History of Woodbridge
Woodbridge was originally named Burwick after pioneer Rowland Burr who settled here in 1835. As the rural hamlet grew and mail delivery arrived, the town had to change its name as there was confusion with another settlement in Western Canada named Burwick. The name Woodbridge first came into use in 1855. Woodbridge was aptly named in reference to a landmark wooden bridge that spanned the Humber River and marked the entrance into the town. The old bridge was situated near what is today Islington Avenue and Langstaff Road.
Like most Ontario villages and towns Woodbridge's growth was greatly impacted by the arrivial of the railway. In 1870 the Toronto, Grey and Bruce Railway was the first to put Woodbridge on the map. Agriculture was a primary occupation. Abell Agricultiral Works that manufactured agricultural equipment was a large employer. Grain and flour mills along the Humber River also contributed to the growth of the village. Woodbridge's growing population led to its incorporation as a Village in 1882.

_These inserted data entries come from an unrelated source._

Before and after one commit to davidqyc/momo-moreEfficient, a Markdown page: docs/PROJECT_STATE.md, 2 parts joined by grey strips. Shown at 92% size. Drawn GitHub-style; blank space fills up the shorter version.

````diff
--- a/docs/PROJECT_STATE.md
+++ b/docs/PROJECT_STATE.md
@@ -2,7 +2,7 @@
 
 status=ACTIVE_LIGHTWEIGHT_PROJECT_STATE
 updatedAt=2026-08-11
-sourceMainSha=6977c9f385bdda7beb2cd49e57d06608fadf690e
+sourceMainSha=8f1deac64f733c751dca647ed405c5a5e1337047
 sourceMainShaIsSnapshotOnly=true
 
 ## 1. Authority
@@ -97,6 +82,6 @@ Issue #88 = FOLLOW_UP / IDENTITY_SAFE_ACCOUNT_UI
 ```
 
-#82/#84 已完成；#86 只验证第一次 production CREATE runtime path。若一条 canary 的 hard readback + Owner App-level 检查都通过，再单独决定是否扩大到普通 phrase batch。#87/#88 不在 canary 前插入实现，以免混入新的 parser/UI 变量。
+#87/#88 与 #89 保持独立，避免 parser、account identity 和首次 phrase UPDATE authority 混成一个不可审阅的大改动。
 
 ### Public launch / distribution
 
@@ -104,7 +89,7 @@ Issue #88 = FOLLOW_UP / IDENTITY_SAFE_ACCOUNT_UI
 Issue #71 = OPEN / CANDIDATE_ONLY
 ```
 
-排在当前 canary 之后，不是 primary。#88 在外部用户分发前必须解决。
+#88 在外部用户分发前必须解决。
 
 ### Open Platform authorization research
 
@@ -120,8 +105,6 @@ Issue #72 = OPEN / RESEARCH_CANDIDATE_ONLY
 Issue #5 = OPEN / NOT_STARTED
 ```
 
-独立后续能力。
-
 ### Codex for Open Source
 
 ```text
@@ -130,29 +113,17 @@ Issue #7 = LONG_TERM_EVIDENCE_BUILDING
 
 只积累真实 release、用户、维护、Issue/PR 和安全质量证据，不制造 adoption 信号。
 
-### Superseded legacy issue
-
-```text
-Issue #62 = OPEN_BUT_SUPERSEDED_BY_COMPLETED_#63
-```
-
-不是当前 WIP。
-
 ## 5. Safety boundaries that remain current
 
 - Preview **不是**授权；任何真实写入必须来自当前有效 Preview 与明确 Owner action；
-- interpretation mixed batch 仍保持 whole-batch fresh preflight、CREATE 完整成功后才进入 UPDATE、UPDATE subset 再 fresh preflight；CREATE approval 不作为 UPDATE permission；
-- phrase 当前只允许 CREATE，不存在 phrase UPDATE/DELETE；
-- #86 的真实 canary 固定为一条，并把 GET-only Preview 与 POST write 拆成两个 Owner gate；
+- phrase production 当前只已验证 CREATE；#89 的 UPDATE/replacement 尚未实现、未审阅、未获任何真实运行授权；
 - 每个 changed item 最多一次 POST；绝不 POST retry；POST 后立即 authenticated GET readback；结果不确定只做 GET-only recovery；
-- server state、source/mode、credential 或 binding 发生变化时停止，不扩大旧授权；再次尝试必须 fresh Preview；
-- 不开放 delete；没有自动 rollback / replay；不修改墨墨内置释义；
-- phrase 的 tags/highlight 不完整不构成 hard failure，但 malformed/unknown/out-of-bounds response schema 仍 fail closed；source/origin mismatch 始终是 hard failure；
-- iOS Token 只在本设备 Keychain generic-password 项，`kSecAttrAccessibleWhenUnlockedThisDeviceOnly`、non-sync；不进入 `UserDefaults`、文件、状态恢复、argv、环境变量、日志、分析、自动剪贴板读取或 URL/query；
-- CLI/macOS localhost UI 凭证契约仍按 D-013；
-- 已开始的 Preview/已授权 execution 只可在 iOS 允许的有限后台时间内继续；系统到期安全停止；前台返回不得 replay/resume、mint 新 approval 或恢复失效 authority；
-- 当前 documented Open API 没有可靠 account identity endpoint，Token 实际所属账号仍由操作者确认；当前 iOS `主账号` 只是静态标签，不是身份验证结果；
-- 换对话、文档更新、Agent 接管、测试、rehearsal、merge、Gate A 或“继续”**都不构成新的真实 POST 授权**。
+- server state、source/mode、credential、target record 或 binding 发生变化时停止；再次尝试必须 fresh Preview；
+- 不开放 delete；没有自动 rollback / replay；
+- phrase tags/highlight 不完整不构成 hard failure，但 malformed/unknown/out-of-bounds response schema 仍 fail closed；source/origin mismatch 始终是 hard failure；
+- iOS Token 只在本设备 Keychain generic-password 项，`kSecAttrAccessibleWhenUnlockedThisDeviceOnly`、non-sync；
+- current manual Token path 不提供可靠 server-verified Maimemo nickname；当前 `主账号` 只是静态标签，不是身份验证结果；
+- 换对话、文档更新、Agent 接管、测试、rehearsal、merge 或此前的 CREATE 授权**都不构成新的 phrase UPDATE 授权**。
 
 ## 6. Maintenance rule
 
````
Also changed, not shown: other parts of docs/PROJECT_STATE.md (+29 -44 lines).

Abell's departure to Toronto in the late 1880s led to a decline in population and some harsh times for the newly minted village. In 1908, Woodbridge's fortunes would take a turn for the better, thanks once again to the railway. First, the Canadian Pacific Railway routed its line through Woodbridge. Then in 1914 the Toronto Suburban Railway Company's Weston Line expanded to include Woodbridge. The construction of Highway 7 in 1930 would signal a new era in Woodbridge's growth.
New home subdivions first arrived in the 1950s. Each decade since has seen a steady surge in development. Woodbridge's rural past is now a distant memory, farm fields replaced by soccer fields and new homes. The growth has been remarkable from the first pioneers to the many families that now call Woodbridge home.